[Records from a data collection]
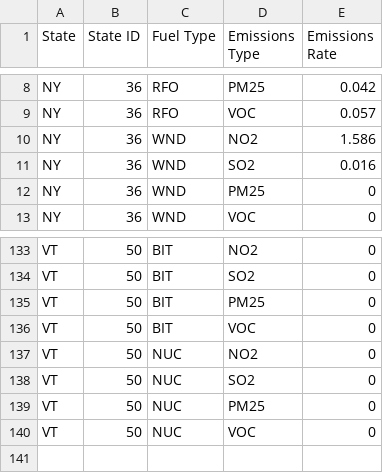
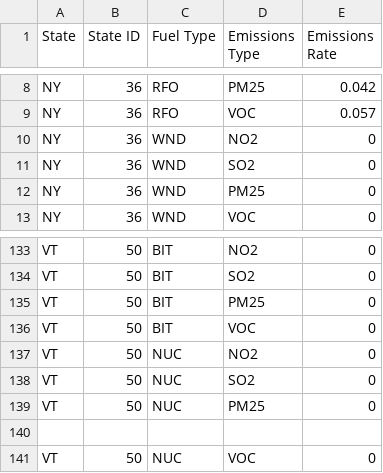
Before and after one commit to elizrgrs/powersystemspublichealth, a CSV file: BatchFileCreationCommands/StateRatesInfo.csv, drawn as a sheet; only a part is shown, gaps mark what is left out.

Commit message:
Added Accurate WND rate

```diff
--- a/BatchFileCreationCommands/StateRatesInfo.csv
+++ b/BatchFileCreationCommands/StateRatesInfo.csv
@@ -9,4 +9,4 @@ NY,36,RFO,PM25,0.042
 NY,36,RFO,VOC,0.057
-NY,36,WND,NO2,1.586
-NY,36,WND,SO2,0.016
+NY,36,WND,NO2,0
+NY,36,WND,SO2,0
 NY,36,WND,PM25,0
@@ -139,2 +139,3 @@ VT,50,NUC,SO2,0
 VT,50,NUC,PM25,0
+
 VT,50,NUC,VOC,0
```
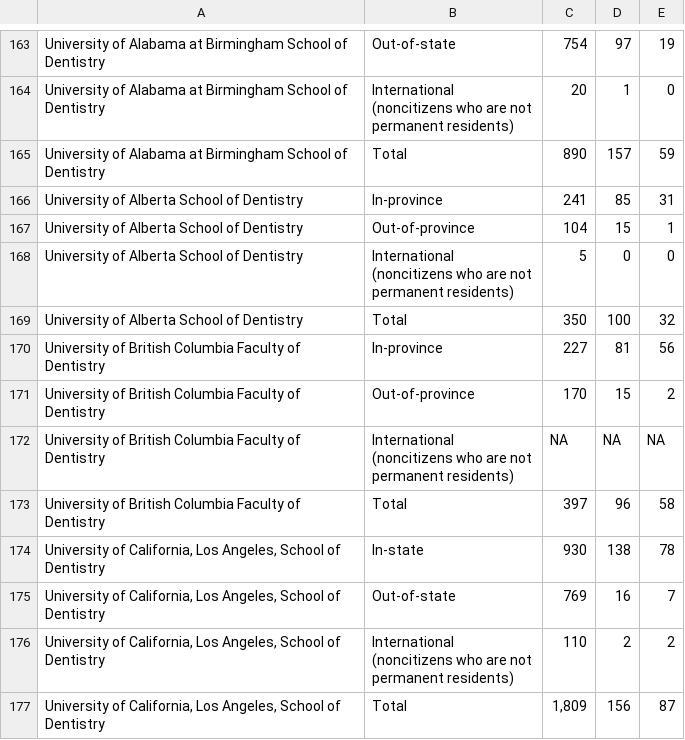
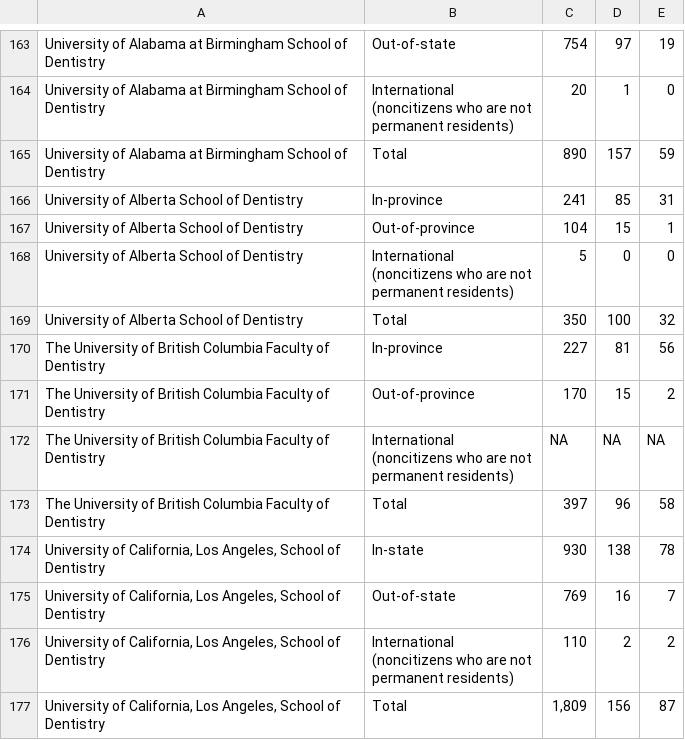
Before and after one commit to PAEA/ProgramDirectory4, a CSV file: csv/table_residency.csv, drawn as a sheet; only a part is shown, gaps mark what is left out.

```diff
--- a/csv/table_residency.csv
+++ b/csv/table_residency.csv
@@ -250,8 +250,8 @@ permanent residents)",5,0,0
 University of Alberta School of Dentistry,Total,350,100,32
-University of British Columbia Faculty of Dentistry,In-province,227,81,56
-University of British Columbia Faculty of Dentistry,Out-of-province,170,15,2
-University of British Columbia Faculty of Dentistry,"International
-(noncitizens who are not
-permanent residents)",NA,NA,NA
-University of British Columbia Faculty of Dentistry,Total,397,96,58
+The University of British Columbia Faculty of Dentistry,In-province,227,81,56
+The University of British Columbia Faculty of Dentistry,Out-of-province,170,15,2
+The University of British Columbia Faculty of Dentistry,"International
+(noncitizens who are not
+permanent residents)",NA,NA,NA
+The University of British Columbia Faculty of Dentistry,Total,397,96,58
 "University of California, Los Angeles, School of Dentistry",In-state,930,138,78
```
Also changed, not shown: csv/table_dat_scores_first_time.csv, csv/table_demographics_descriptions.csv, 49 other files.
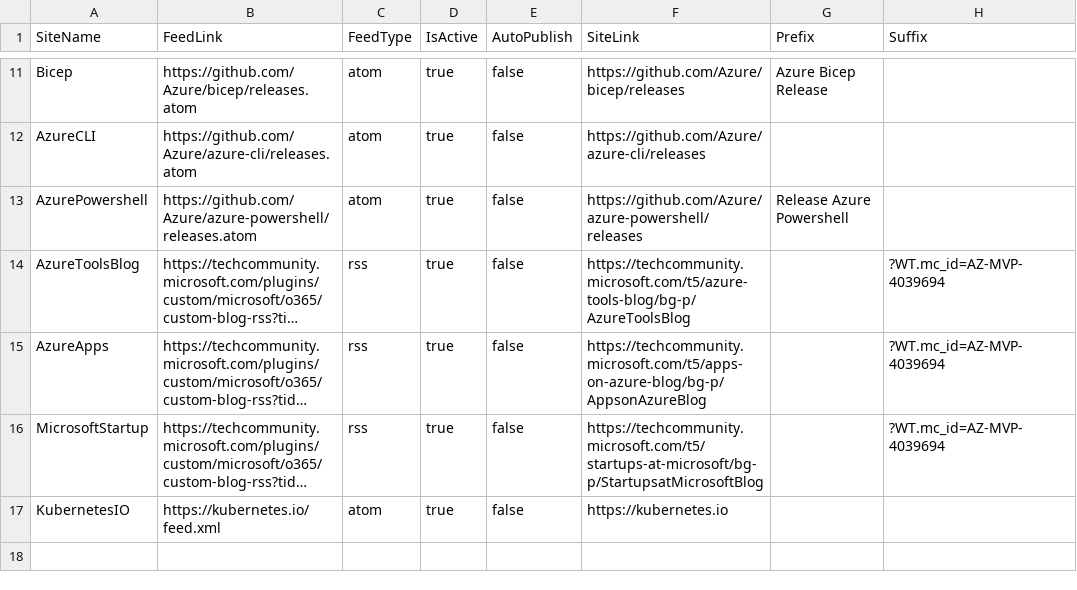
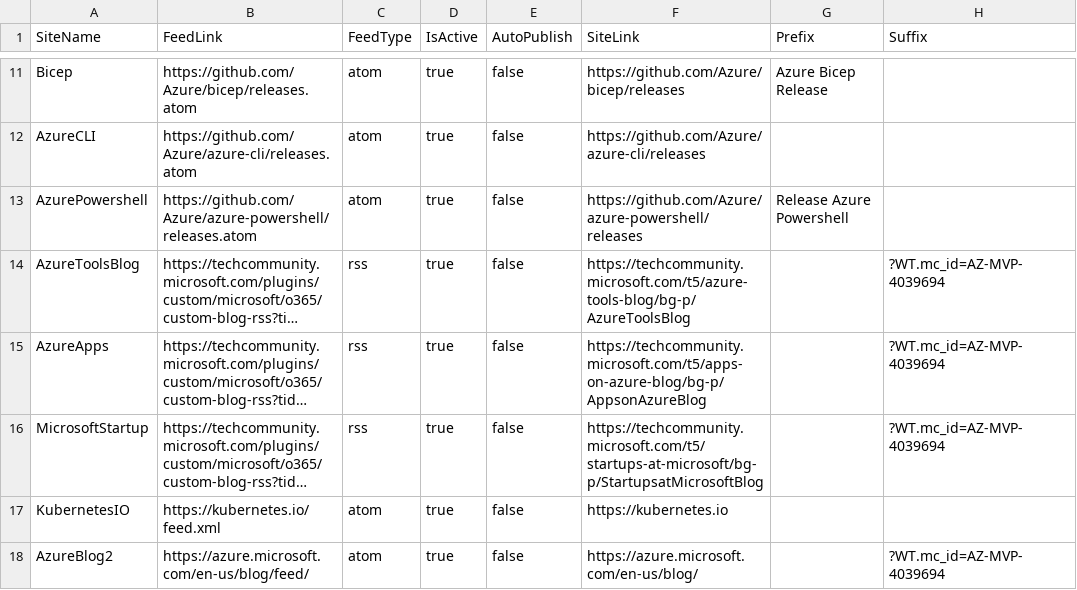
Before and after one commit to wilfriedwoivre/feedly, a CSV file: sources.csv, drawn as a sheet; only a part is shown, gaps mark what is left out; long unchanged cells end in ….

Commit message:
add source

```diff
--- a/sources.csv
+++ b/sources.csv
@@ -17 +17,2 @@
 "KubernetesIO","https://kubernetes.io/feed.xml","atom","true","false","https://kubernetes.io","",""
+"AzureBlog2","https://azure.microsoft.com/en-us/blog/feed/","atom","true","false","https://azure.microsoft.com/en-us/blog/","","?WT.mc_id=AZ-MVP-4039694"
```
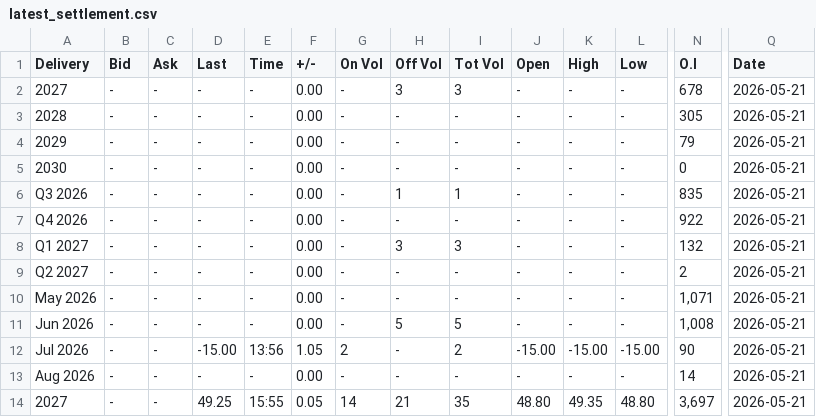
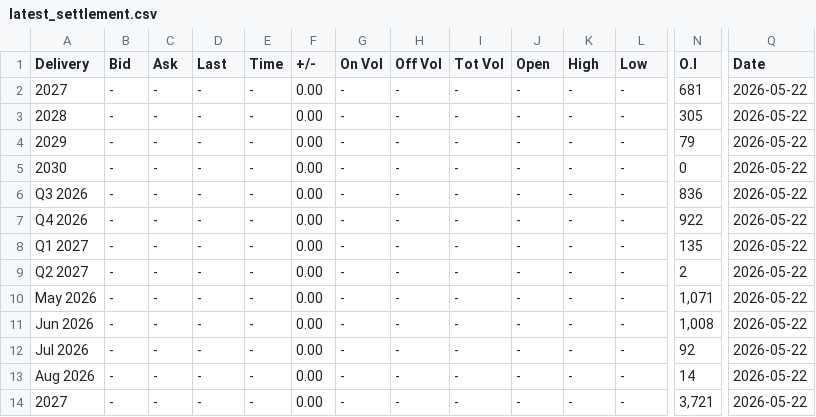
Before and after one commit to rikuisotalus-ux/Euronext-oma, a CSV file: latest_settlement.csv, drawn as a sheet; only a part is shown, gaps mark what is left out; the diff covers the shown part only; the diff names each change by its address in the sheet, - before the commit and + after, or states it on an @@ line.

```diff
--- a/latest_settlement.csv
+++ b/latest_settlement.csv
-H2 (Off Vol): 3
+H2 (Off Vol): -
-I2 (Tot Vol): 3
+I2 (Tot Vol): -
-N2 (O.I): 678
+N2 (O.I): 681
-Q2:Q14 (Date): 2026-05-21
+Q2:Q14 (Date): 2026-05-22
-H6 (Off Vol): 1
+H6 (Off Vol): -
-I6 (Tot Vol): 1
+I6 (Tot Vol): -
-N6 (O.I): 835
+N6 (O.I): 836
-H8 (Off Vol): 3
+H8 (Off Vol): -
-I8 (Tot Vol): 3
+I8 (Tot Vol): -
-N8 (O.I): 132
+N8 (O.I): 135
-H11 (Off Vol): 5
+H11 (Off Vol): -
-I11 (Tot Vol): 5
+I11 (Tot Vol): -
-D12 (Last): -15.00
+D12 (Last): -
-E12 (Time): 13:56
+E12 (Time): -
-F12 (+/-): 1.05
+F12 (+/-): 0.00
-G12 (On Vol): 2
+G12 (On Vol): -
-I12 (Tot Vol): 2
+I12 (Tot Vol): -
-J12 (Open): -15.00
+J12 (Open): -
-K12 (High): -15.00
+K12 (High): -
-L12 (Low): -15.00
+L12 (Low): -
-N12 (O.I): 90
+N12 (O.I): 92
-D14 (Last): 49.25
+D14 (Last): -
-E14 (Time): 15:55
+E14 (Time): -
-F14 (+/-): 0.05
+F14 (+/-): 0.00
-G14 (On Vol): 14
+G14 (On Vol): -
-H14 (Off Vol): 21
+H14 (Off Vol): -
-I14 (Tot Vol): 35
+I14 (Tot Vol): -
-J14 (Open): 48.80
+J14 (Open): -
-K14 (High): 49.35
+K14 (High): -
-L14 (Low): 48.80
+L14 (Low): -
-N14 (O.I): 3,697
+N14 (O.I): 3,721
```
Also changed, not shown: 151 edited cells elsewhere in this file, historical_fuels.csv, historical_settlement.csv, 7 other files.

WHAT THE TASK REQUIRES
Each record above is to be restated exactly, with its pictures removed from the copy.

EXERCISE SOLUTION
Before and after one commit to elizrgrs/powersystemspublichealth, a CSV file: BatchFileCreationCommands/StateRatesInfo.csv, drawn as a sheet; only a part is shown, gaps mark what is left out.

Commit message:
Added Accurate WND rate

```diff
--- a/BatchFileCreationCommands/StateRatesInfo.csv
+++ b/BatchFileCreationCommands/StateRatesInfo.csv
@@ -9,4 +9,4 @@ NY,36,RFO,PM25,0.042
 NY,36,RFO,VOC,0.057
-NY,36,WND,NO2,1.586
-NY,36,WND,SO2,0.016
+NY,36,WND,NO2,0
+NY,36,WND,SO2,0
 NY,36,WND,PM25,0
@@ -139,2 +139,3 @@ VT,50,NUC,SO2,0
 VT,50,NUC,PM25,0
+
 VT,50,NUC,VOC,0
```
Before and after one commit to PAEA/ProgramDirectory4, a CSV file: csv/table_residency.csv, drawn as a sheet; only a part is shown, gaps mark what is left out.

```diff
--- a/csv/table_residency.csv
+++ b/csv/table_residency.csv
@@ -250,8 +250,8 @@ permanent residents)",5,0,0
 University of Alberta School of Dentistry,Total,350,100,32
-University of British Columbia Faculty of Dentistry,In-province,227,81,56
-University of British Columbia Faculty of Dentistry,Out-of-province,170,15,2
-University of British Columbia Faculty of Dentistry,"International
-(noncitizens who are not
-permanent residents)",NA,NA,NA
-University of British Columbia Faculty of Dentistry,Total,397,96,58
+The University of British Columbia Faculty of Dentistry,In-province,227,81,56
+The University of British Columbia Faculty of Dentistry,Out-of-province,170,15,2
+The University of British Columbia Faculty of Dentistry,"International
+(noncitizens who are not
+permanent residents)",NA,NA,NA
+The University of British Columbia Faculty of Dentistry,Total,397,96,58
 "University of California, Los Angeles, School of Dentistry",In-state,930,138,78
```
Also changed, not shown: csv/table_dat_scores_first_time.csv, csv/table_demographics_descriptions.csv, 49 other files.
Before and after one commit to wilfriedwoivre/feedly, a CSV file: sources.csv, drawn as a sheet; only a part is shown, gaps mark what is left out; long unchanged cells end in ….

Commit message:
add source

```diff
--- a/sources.csv
+++ b/sources.csv
@@ -17 +17,2 @@
 "KubernetesIO","https://kubernetes.io/feed.xml","atom","true","false","https://kubernetes.io","",""
+"AzureBlog2","https://azure.microsoft.com/en-us/blog/feed/","atom","true","false","https://azure.microsoft.com/en-us/blog/","","?WT.mc_id=AZ-MVP-4039694"
```
Before and after one commit to rikuisotalus-ux/Euronext-oma, a CSV file: latest_settlement.csv, drawn as a sheet; only a part is shown, gaps mark what is left out; the diff covers the shown part only; the diff names each change by its address in the sheet, - before the commit and + after, or states it on an @@ line.

```diff
--- a/latest_settlement.csv
+++ b/latest_settlement.csv
-H2 (Off Vol): 3
+H2 (Off Vol): -
-I2 (Tot Vol): 3
+I2 (Tot Vol): -
-N2 (O.I): 678
+N2 (O.I): 681
-Q2:Q14 (Date): 2026-05-21
+Q2:Q14 (Date): 2026-05-22
-H6 (Off Vol): 1
+H6 (Off Vol): -
-I6 (Tot Vol): 1
+I6 (Tot Vol): -
-N6 (O.I): 835
+N6 (O.I): 836
-H8 (Off Vol): 3
+H8 (Off Vol): -
-I8 (Tot Vol): 3
+I8 (Tot Vol): -
-N8 (O.I): 132
+N8 (O.I): 135
-H11 (Off Vol): 5
+H11 (Off Vol): -
-I11 (Tot Vol): 5
+I11 (Tot Vol): -
-D12 (Last): -15.00
+D12 (Last): -
-E12 (Time): 13:56
+E12 (Time): -
-F12 (+/-): 1.05
+F12 (+/-): 0.00
-G12 (On Vol): 2
+G12 (On Vol): -
-I12 (Tot Vol): 2
+I12 (Tot Vol): -
-J12 (Open): -15.00
+J12 (Open): -
-K12 (High): -15.00
+K12 (High): -
-L12 (Low): -15.00
+L12 (Low): -
-N12 (O.I): 90
+N12 (O.I): 92
-D14 (Last): 49.25
+D14 (Last): -
-E14 (Time): 15:55
+E14 (Time): -
-F14 (+/-): 0.05
+F14 (+/-): 0.00
-G14 (On Vol): 14
+G14 (On Vol): -
-H14 (Off Vol): 21
+H14 (Off Vol): -
-I14 (Tot Vol): 35
+I14 (Tot Vol): -
-J14 (Open): 48.80
+J14 (Open): -
-K14 (High): 49.35
+K14 (High): -
-L14 (Low): 48.80
+L14 (Low): -
-N14 (O.I): 3,697
+N14 (O.I): 3,721
```
Also changed, not shown: 151 edited cells elsewhere in this file, historical_fuels.csv, historical_settlement.csv, 7 other files.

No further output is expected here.